- The incision pattern follows the subunit principle , also leading to good cosmetic results.
- By bringing the thick skin of the ala to the thick skin of the tip, visible scarring is prevented as it most often occurs in areas with a thickness discrepancy between the flap and the skin [1, 2, 4].
- To prevent damage to the dorsal nasal artery, it is important for the surgeon to maintain a 12 mm margin above and below the choroid fissure while raising the axial frontonasal flap .
- To prevent traction of the nose towards the cheek or alar uplifting, always remeber to undermine the surrounding tissue before flap inset .
- The pivot point of the flap determines wether the elevated flap can reach all defect borders without tension. Careful planning can therefore prevent alar uplifting due to tethering at the pivot point .
- The flaps’ cutback at the glabella should be long enough and lie medially to the medial canthus. Otherwise, mobility of the flap is lost which can result in asymmetry.
- de Fontaine, S., M. Klaassen, and D.S. Soutar, Refinements in the axial frontonasal flap. Br J Plast Surg, 1993. 46(5): p. 371-4.
- Marchac, D. and B. Toth, The axial frontonasal flap revisited. Plast Reconstr Surg, 1985. 76(5): p. 686-94.
- Burget, G.C. and F.J. Menick, The subunit principle in nasal reconstruction.
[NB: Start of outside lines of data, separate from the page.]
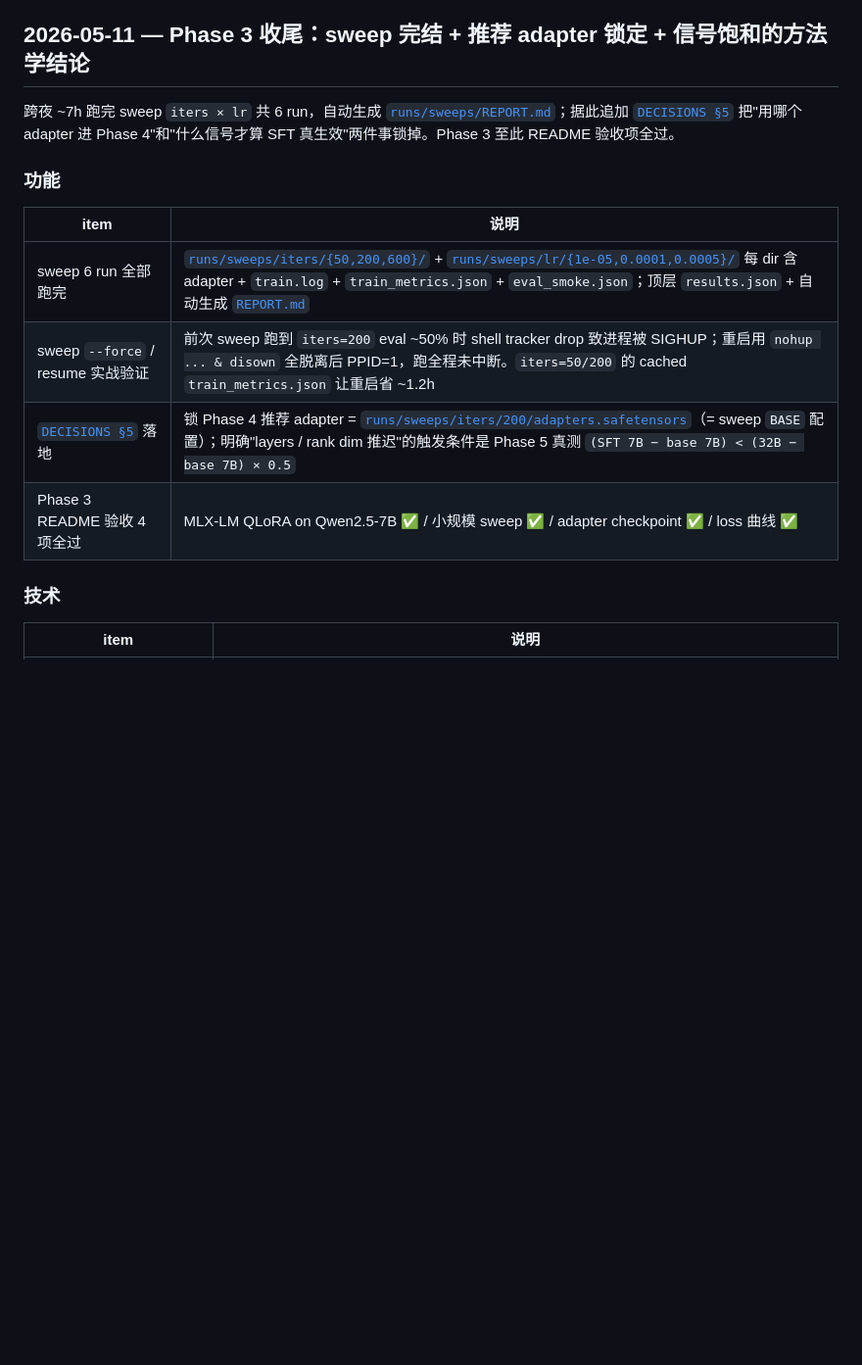
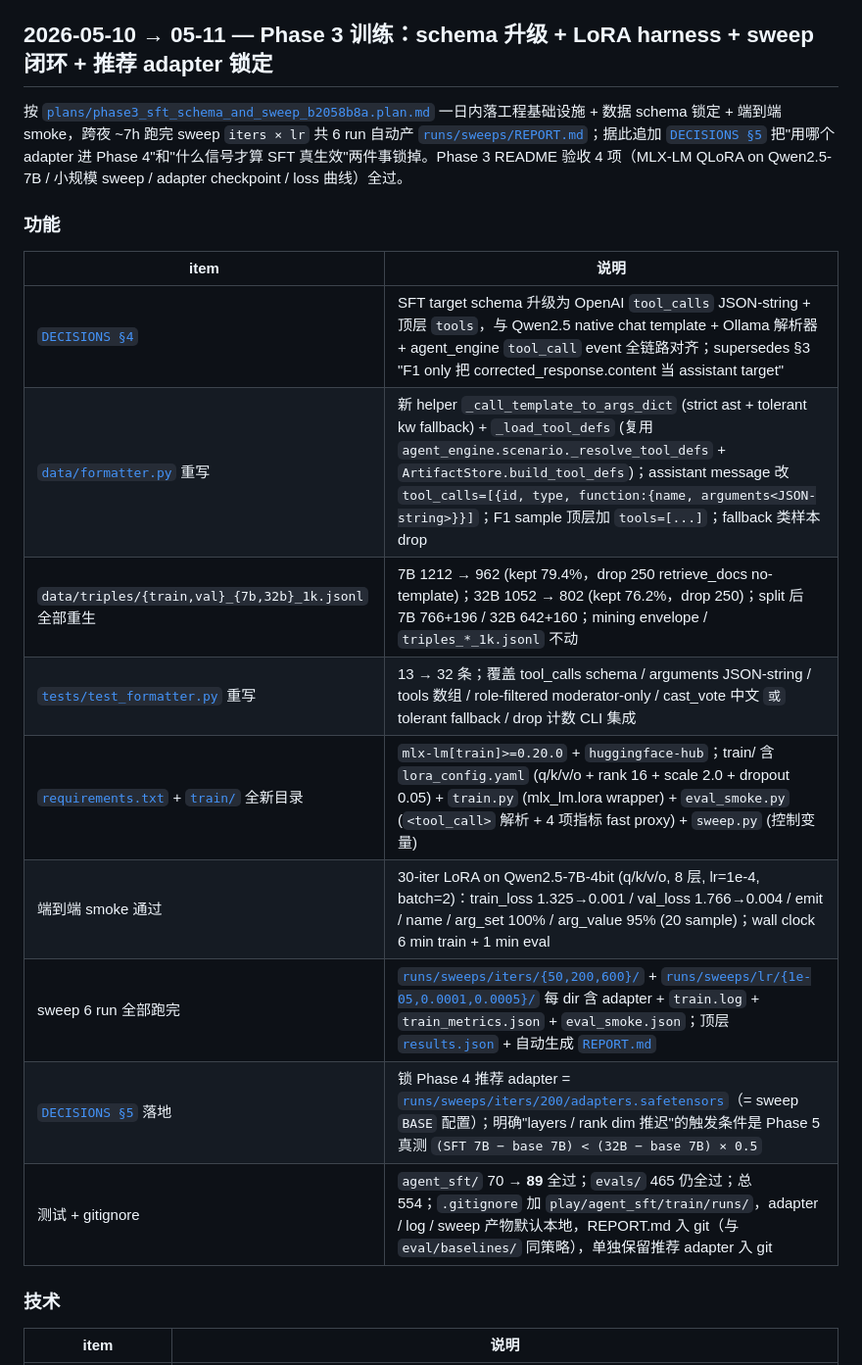
Before and after one commit to AndyUneducated/alchemy, a Markdown page: play/agent_sft/JOURNAL.md, the part around one of its changes. Shown at 98% size. Rendered like a GitHub page; blank space fills up the shorter version.

```diff
--- a/play/agent_sft/JOURNAL.md
+++ b/play/agent_sft/JOURNAL.md
@@ -195,18 +152,23 @@
 - 不在本里程碑改 synthesize 的"corrected 来自模板"——双批数据落地是 Phase 2 的 contract，模板 vs 真 recovery 的 trade-off 已在 5-10 中段里程碑写明，留给 Phase 3 训完看效果再决策（与 `extractor.py` 保留同源理由）。
 - 不再补 OOD 数据集副本进 repo——继续复用 `play/evals/data/bfcl_slice/gold.jsonl`，Phase 5 复测时 `python -m evals run --task bfcl_slice --model ollama:agent-sft-qwen` 直接吃。
 
-## 2026-05-11 — Phase 3 收尾：sweep 完结 + 推荐 adapter 锁定 + 信号饱和的方法学结论
+## 2026-05-10 → 05-11 — Phase 3 训练：schema 升级 + LoRA harness + sweep 闭环 + 推荐 adapter 锁定
 
-跨夜 ~7h 跑完 sweep `iters × lr` 共 6 run，自动生成 [`runs/sweeps/REPORT.md`](train/runs/sweeps/REPORT.md)；据此追加 [`DECISIONS §5`](DECISIONS.md#5-phase-3-推荐-adapter-锁-base-配置layersrank-sweep--真效果决断推迟到-phase-5) 把"用哪个 adapter 进 Phase 4"和"什么信号才算 SFT 真生效"两件事锁掉。Phase 3 至此 README 验收项全过。
+按 [`plans/phase3_sft_schema_and_sweep_b2058b8a.plan.md`](../../.cursor/plans/phase3_sft_schema_and_sweep_b2058b8a.plan.md) 一日内落工程基础设施 + 数据 schema 锁定 + 端到端 smoke，跨夜 ~7h 跑完 sweep `iters × lr` 共 6 run 自动产 [`runs/sweeps/REPORT.md`](train/runs/sweeps/REPORT.md)；据此追加 [`DECISIONS §5`](DECISIONS.md#5-phase-3-推荐-adapter-锁-base-配置layersrank-sweep--真效果决断推迟到-phase-5) 把"用哪个 adapter 进 Phase 4"和"什么信号才算 SFT 真生效"两件事锁掉。Phase 3 README 验收 4 项（MLX-LM QLoRA on Qwen2.5-7B / 小规模 sweep / adapter checkpoint / loss 曲线）全过。
 
 ### 功能
 
 |item|说明|
 |---|---|
-|sweep 6 run 全部跑完|[`runs/sweeps/iters/{50,200,600}/`](train/runs/sweeps/iters/) + [`runs/sweeps/lr/{1e-05,0.0001,0.0005}/`](train/runs/sweeps/lr/) 每 dir 含 adapter + `train.log` + `train_metrics.json` + `eval_smoke.json`；顶层 `results.json` + 自动生成 [`REPORT.md`](train/runs/sweeps/REPORT.md)|
-|sweep `--force` / resume 实战验证|前次 sweep 跑到 `iters=200` eval ~50% 时 shell tracker drop 致进程被 SIGHUP；重启用 `nohup ... & disown` 全脱离后 PPID=1，跑全程未中断。`iters=50/200` 的 cached `train_metrics.json` 让重启省 ~1.2h|
+|[`DECISIONS §4`](DECISIONS.md)|SFT target schema 升级为 OpenAI `tool_calls` JSON-string + 顶层 `tools`，与 Qwen2.5 native chat template + Ollama 解析器 + agent_engine `tool_call` event 全链路对齐；supersedes §3 "F1 only 把 corrected_response.content 当 assistant target"|
+|[`data/formatter.py`](data/formatter.py) 重写|新 helper `_call_template_to_args_dict` (strict ast + tolerant kw fallback) + `_load_tool_defs` (复用 `agent_engine.scenario._resolve_tool_defs` + `ArtifactStore.build_tool_defs`)；assistant message 改 `tool_calls=[{id, type, function:{name, arguments<JSON-string>}}]`；F1 sample 顶层加 `tools=[...]`；fallback 类样本 drop|
+|`data/triples/{train,val}_{7b,32b}_1k.jsonl` 全部重生|7B 1212 → 962 (kept 79.4%，drop 250 retrieve_docs no-template)；32B 1052 → 802 (kept 76.2%，drop 250)；split 后 7B 766+196 / 32B 642+160；mining envelope / `triples_*_1k.jsonl` 不动|
+|[`tests/test_formatter.py`](tests/test_formatter.py) 重写|13 → 32 条；覆盖 tool_calls schema / arguments JSON-string / tools 数组 / role-filtered moderator-only / cast_vote 中文 `或` tolerant fallback / drop 计数 CLI 集成|
+|[`requirements.txt`](requirements.txt) + [`train/`](train/) 全新目录|`mlx-lm[train]>=0.20.0` + `huggingface-hub`；train/ 含 `lora_config.yaml` (q/k/v/o + rank 16 + scale 2.0 + dropout 0.05) + `train.py` (mlx_lm.lora wrapper) + `eval_smoke.py` (`<tool_call>` 解析 + 4 项指标 fast proxy) + `sweep.py` (控制变量)|
+|端到端 smoke 通过|30-iter LoRA on Qwen2.5-7B-4bit (q/k/v/o, 8 层, lr=1e-4, batch=2)：train_loss 1.325→0.001 / val_loss 1.766→0.004 / emit / name / arg_set 100% / arg_value 95% (20 sample)；wall clock 6 min train + 1 min eval|
+|sweep 6 run 全部跑完|[`runs/sweeps/iters/{50,200,600}/`](train/runs/sweeps/iters/) + [`runs/sweeps/lr/{1e-05,0.0001,0.0005}/`](train/runs/sweeps/lr/) 每 dir 含 adapter + `train.log` + `train_metrics.json` + `eval_smoke.json`；顶层 [`results.json`](train/runs/sweeps/results.json) + 自动生成 [`REPORT.md`](train/runs/sweeps/REPORT.md)|
 |[`DECISIONS §5`](DECISIONS.md) 落地|锁 Phase 4 推荐 adapter = [`runs/sweeps/iters/200/adapters.safetensors`](train/runs/sweeps/iters/200/)（= sweep `BASE` 配置）；明确"layers / rank dim 推迟"的触发条件是 Phase 5 真测 `(SFT 7B − base 7B) < (32B − base 7B) × 0.5`|
-|Phase 3 README 验收 4 项全过|MLX-LM QLoRA on Qwen2.5-7B ✅ / 小规模 sweep ✅ / adapter checkpoint ✅ / loss 曲线 ✅|
+|测试 + gitignore|`agent_sft/` 70 → **89** 全过；`evals/` 465 仍全过；总 554；`.gitignore` 加 `play/agent_sft/train/runs/`，adapter / log / sweep 产物默认本地，REPORT.md 入 git（与 `eval/baselines/` 同策略），单独保留推荐 adapter 入 git|
 
 ### 技术
 
```
Also changed, not shown: other parts of play/agent_sft/JOURNAL.md (+24 -55 lines).
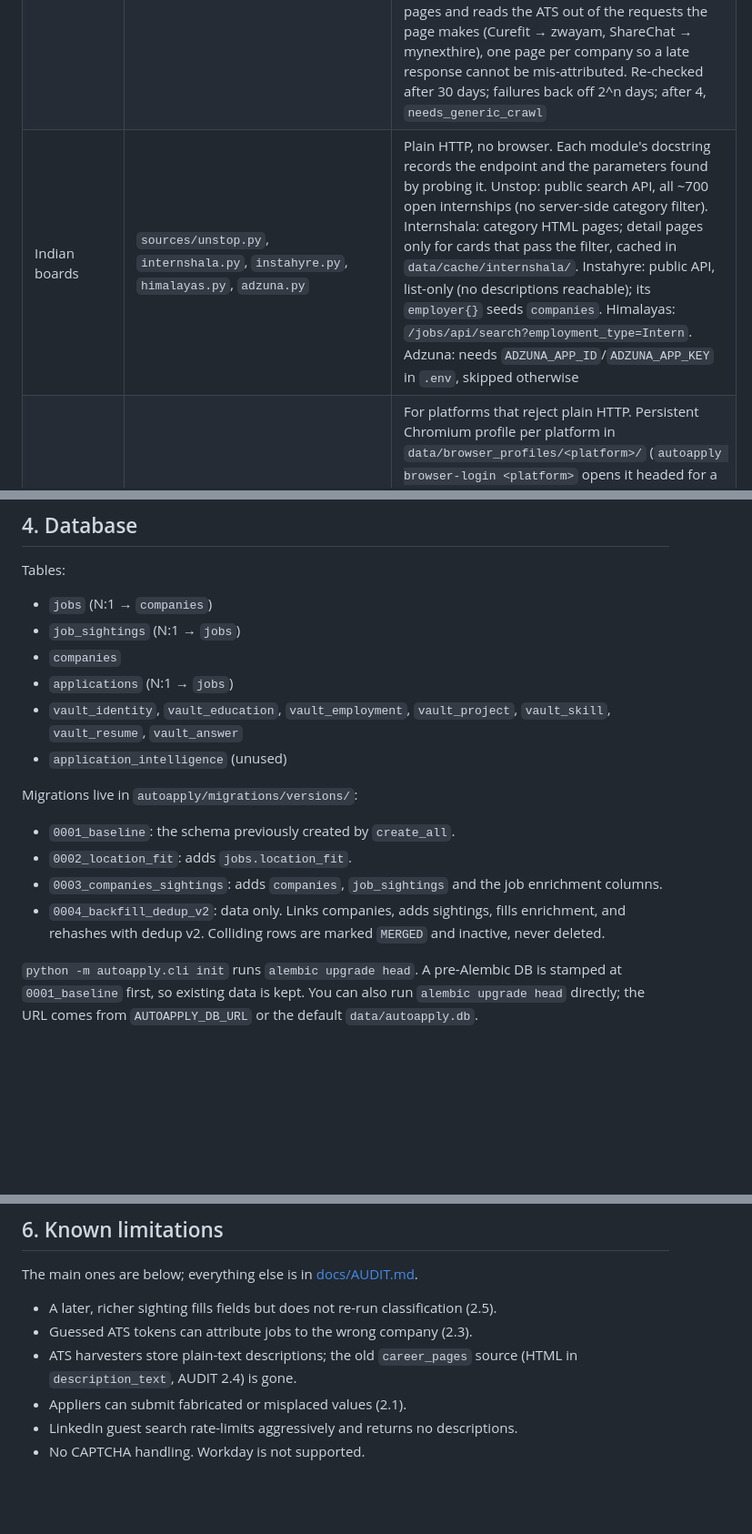
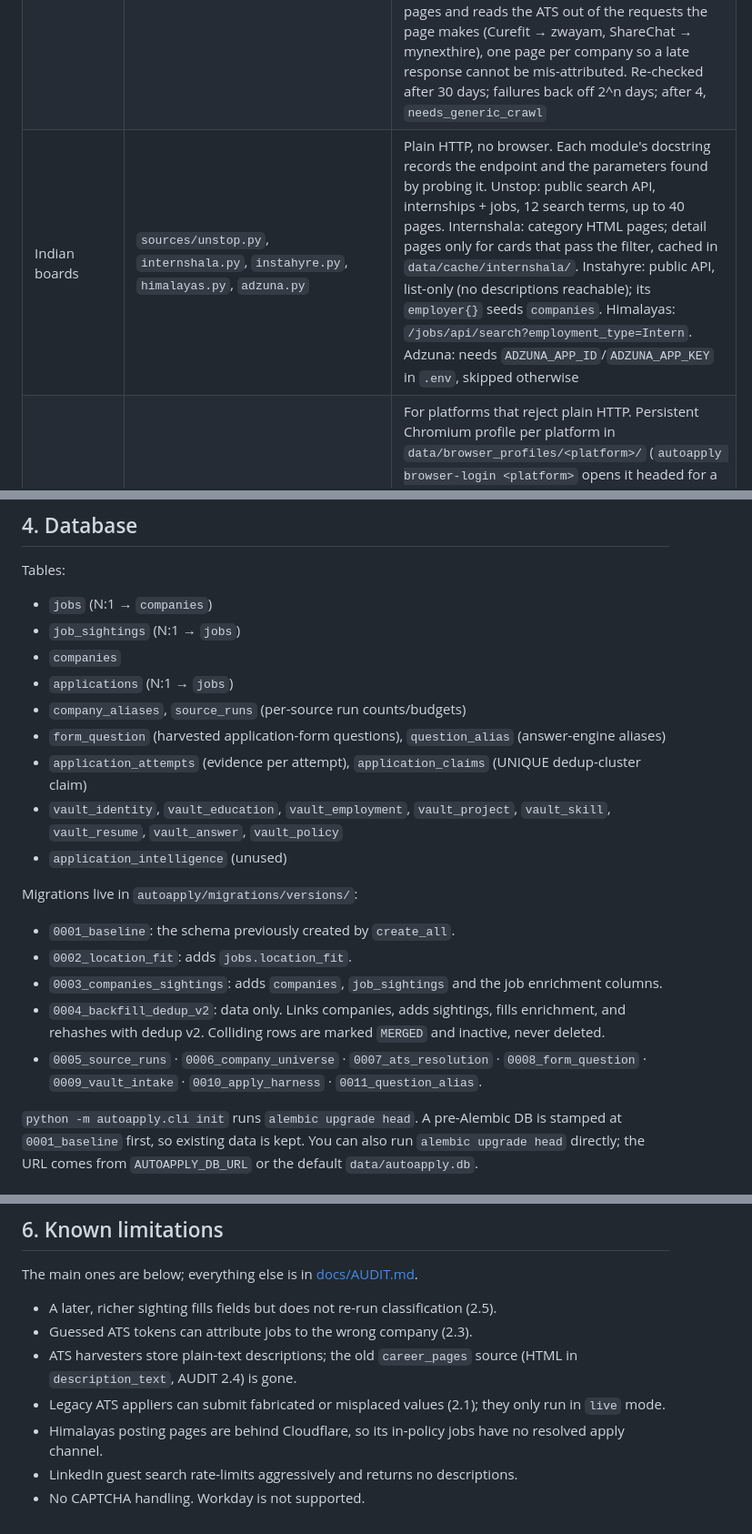
Before and after one commit to tanish4347/Automated_Startup_Apply, a Markdown page: ARCHITECTURE.md, 3 parts joined by grey strips. Shown at 91% size. Rendered like a GitHub page; blank space fills up the shorter version.

```diff
--- a/ARCHITECTURE.md
+++ b/ARCHITECTURE.md
@@ -38,6 +39,6 @@ config/politeness.yaml   │  Unstop · Internshala · Instahyre · Himalayas ·
 | Company universe | `discovery/universe.py`, `portfolios.py`, `directories.py`, `github.py`; `config/universe.yaml`, `portfolios.yaml`, `companies.yaml` | `autoapply universe seed [--source X]`. Seeders: own_data (job companies), manual (`companies.yaml`, incl. the 274 migrated `career_pages.json` entries), portfolios (18 VC pages, 4 extraction strategies), yc (India, via the yc-oss mirror), inc42 (Datalabs sitemaps + JSON-LD, resumable, capped per run), startup_india (API returning 503: skipped), github (India-located orgs; needs `GITHUB_TOKEN`). Dedup on website domain then normalized name; every differently-spelled merge is a `company_aliases` row (`autoapply universe merges`); `companies.seed_sources` lists every seeder that produced a company |
 | ATS resolver | `discovery/ats_resolver.py`, `ats/patterns.py`, `ats/harvesters.py` | `autoapply ats resolve --limit N` (HTTP) then `ats resolve-browser` (the JS stage), on their own cadence. Order: ATS host in the company's own job URLs → careers page (homepage links, `careers.<domain>`, then `/careers`, `/jobs`, …) redirect or embedded script → validated API probes (Indian ATSs first; Euro/US SMB products last and never for Indian companies) → `custom`. **A probe counts only when the board has at least one open job**: every one of these products answers 200 with an empty list for an account that merely exists, which mis-assigned Workable to Zepto, Acko, Flipkart, Chargebee, Dream11, ShareChat, Dunzo and Curefit. A stored `careers_url` that is itself an ATS board URL is never re-used as evidence, or a wrong verdict would re-confirm itself at 0.95 forever. Browser stage: loads the careers page and its job-list sub-pages and reads the ATS out of the requests the page makes (Curefit → zwayam, ShareChat → mynexthire), one page per company so a late response cannot be mis-attributed. Re-checked after 30 days; failures back off 2^n days; after 4, `needs_generic_crawl` |
-| Indian boards | `sources/unstop.py`, `internshala.py`, `instahyre.py`, `himalayas.py`, `adzuna.py` | Plain HTTP, no browser. Each module's docstring records the endpoint and the parameters found by probing it. Unstop: public search API, all ~700 open internships (no server-side category filter). Internshala: category HTML pages; detail pages only for cards that pass the filter, cached in `data/cache/internshala/`. Instahyre: public API, list-only (no descriptions reachable); its `employer{}` seeds `companies`. Himalayas: `/jobs/api/search?employment_type=Intern`. Adzuna: needs `ADZUNA_APP_ID`/`ADZUNA_APP_KEY` in `.env`, skipped otherwise |
+| Indian boards | `sources/unstop.py`, `internshala.py`, `instahyre.py`, `himalayas.py`, `adzuna.py` | Plain HTTP, no browser. Each module's docstring records the endpoint and the parameters found by probing it. Unstop: public search API, internships + jobs, 12 search terms, up to 40 pages. Internshala: category HTML pages; detail pages only for cards that pass the filter, cached in `data/cache/internshala/`. Instahyre: public API, list-only (no descriptions reachable); its `employer{}` seeds `companies`. Himalayas: `/jobs/api/search?employment_type=Intern`. Adzuna: needs `ADZUNA_APP_ID`/`ADZUNA_APP_KEY` in `.env`, skipped otherwise |
 | Browser tier | `sources/browser.py`, `naukri.py`, `wellfound.py`, `yc_waas.py` | For platforms that reject plain HTTP. Persistent Chromium profile per platform in `data/browser_profiles/<platform>/` (`autoapply browser-login <platform>` opens it headed for a one-time manual login/challenge). Loads the site's page, captures its own XHR headers, then calls the JSON endpoints with `fetch()` inside the page. Every navigation/fetch is budgeted and paced; a CAPTCHA/challenge raises `ChallengeDetected` (never solved) and the run is marked `degraded`. XHR calls are logged to `data/browser_profiles/<platform>.calls.jsonl` for reverse-engineering. Naukri: `/jobapi/v3/search` with the page's `appid/systemid/clientid/gid/nkparam` headers; details from the job page's own `/jobapi/v4/job` response (full JD + direct ATS apply link). Wellfound: logged-out SEO pages' `__NEXT_DATA__` Apollo cache. WaaS: Inertia `data-page` props (a fixed 30-job teaser until you sign in) |
 | Politeness | `autoapply/politeness.py`, `config/politeness.yaml`, `models/source_run.py` | Per-source daily request budget (summed from `source_runs` per UTC day), randomised delays with periodic long pauses, browser cadence and run timeout |
 | LinkedIn policy | `sources/linkedin.py`, `appliers/registry.py` | Guest HTML only, 100 requests/day. An httpx request hook raises `LinkedInAuthViolation` on any LinkedIn session cookie, `Authorization` header or non-GET request; the orchestrator re-raises it. Refuses to run if LinkedIn credentials are in the environment. Never a browser platform; the applier registry refuses LinkedIn appliers and `find_applier` returns nothing for LinkedIn-hosted jobs |
@@ -94,7 +95,10 @@ Tables:
 - `job_sightings` (N:1 → `jobs`)
 - `companies`
 - `applications` (N:1 → `jobs`)
-- `vault_identity`, `vault_education`, `vault_employment`, `vault_project`, `vault_skill`, `vault_resume`, `vault_answer`
+- `company_aliases`, `source_runs` (per-source run counts/budgets)
+- `form_question` (harvested application-form questions), `question_alias` (answer-engine aliases)
+- `application_attempts` (evidence per attempt), `application_claims` (UNIQUE dedup-cluster claim)
+- `vault_identity`, `vault_education`, `vault_employment`, `vault_project`, `vault_skill`, `vault_resume`, `vault_answer`, `vault_policy`
 - `application_intelligence` (unused)
 
 Migrations live in `autoapply/migrations/versions/`:
@@ -102,6 +106,7 @@ Migrations live in `autoapply/migrations/versions/`:
 - `0002_location_fit`: adds `jobs.location_fit`.
 - `0003_companies_sightings`: adds `companies`, `job_sightings` and the job enrichment columns.
 - `0004_backfill_dedup_v2`: data only. Links companies, adds sightings, fills enrichment, and rehashes with dedup v2. Colliding rows are marked `MERGED` and inactive, never deleted.
+- `0005_source_runs` · `0006_company_universe` · `0007_ats_resolution` · `0008_form_question` · `0009_vault_intake` · `0010_apply_harness` · `0011_question_alias`.
 
 `python -m autoapply.cli init` runs `alembic upgrade head`. A pre-Alembic DB is stamped at
 `0001_baseline` first, so existing data is kept. You can also run `alembic upgrade head`
@@ -129,6 +134,7 @@ The main ones are below; everything else is in [docs/AUDIT.md](docs/AUDIT.md).
 - A later, richer sighting fills fields but does not re-run classification (2.5).
 - Guessed ATS tokens can attribute jobs to the wrong company (2.3).
 - ATS harvesters store plain-text descriptions; the old `career_pages` source (HTML in `description_text`, AUDIT 2.4) is gone.
-- Appliers can submit fabricated or misplaced values (2.1).
+- Legacy ATS appliers can submit fabricated or misplaced values (2.1); they only run in `live` mode.
+- Himalayas posting pages are behind Cloudflare, so its in-policy jobs have no resolved apply channel.
 - LinkedIn guest search rate-limits aggressively and returns no descriptions.
 - No CAPTCHA handling. Workday is not supported.
```
Also changed, not shown: other parts of ARCHITECTURE.md (+10 -9 lines), CLAUDE.md (added, +43 -0 lines), PROGRESS.md (added, +101 -0 lines).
Plast Reconstr Surg, 1985. 76(2): p. 239-47.
- Marchac, D., Les résultats à distance du lambeau fronto-nasal. 1974.
- Aoi, J., et al., Simple and effective modification of the axial frontonasal flap to prevent flap distortion. The Journal of Dermatology, 2019. 46(1): p. e46-e47.
- Baker, S.R., et al., Local flaps in facial reconstruction. First Edition. Mosby. St. Louis, Missouri.1995. p:232.